Your instructions: Below are some entries. Copy each line in them that holds "README".

....

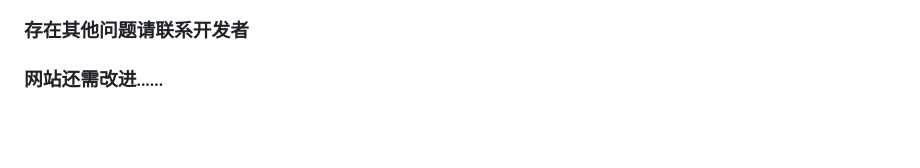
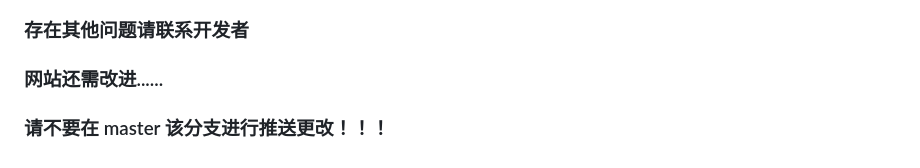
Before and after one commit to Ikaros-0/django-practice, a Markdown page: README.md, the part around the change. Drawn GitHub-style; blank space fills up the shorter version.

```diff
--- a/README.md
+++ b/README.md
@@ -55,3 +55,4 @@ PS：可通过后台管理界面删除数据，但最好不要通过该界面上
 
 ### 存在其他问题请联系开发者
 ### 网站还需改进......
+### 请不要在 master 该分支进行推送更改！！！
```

....

Task solution:
Before and after one commit to Ikaros-0/django-practice, a Markdown page: README.md, the part around the change. Drawn GitHub-style; blank space fills up the shorter version.
--- a/README.md
+++ b/README.md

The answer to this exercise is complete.